- Opening Delimiter -

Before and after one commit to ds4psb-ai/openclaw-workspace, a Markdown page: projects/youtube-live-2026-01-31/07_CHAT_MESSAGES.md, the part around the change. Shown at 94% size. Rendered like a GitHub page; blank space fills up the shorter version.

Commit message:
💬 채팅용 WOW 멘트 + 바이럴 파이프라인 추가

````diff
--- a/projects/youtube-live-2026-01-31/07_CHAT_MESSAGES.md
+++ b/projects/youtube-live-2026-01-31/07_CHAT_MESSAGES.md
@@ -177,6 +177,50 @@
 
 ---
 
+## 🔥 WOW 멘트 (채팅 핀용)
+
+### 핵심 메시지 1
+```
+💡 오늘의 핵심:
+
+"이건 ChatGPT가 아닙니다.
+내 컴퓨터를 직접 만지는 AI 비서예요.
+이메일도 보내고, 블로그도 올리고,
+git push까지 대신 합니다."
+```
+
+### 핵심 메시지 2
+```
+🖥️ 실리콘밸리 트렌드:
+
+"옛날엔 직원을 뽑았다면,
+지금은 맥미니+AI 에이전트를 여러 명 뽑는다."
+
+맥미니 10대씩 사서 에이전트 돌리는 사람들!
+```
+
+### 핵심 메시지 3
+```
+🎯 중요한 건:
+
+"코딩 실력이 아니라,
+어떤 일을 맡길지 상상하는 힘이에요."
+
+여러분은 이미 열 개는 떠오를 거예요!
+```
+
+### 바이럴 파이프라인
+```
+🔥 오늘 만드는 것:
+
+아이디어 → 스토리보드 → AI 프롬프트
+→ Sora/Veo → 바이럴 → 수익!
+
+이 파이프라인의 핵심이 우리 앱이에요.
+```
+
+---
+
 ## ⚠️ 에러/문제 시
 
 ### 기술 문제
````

- Closing Delimiter -

**Task statement:** Only lines with the word "projects" are needed. Copy them from the preceding records.

**Output:**
Before and after one commit to ds4psb-ai/openclaw-workspace, a Markdown page: projects/youtube-live-2026-01-31/07_CHAT_MESSAGES.md, the part around the change. Shown at 94% size. Rendered like a GitHub page; blank space fills up the shorter version.
--- a/projects/youtube-live-2026-01-31/07_CHAT_MESSAGES.md
+++ b/projects/youtube-live-2026-01-31/07_CHAT_MESSAGES.md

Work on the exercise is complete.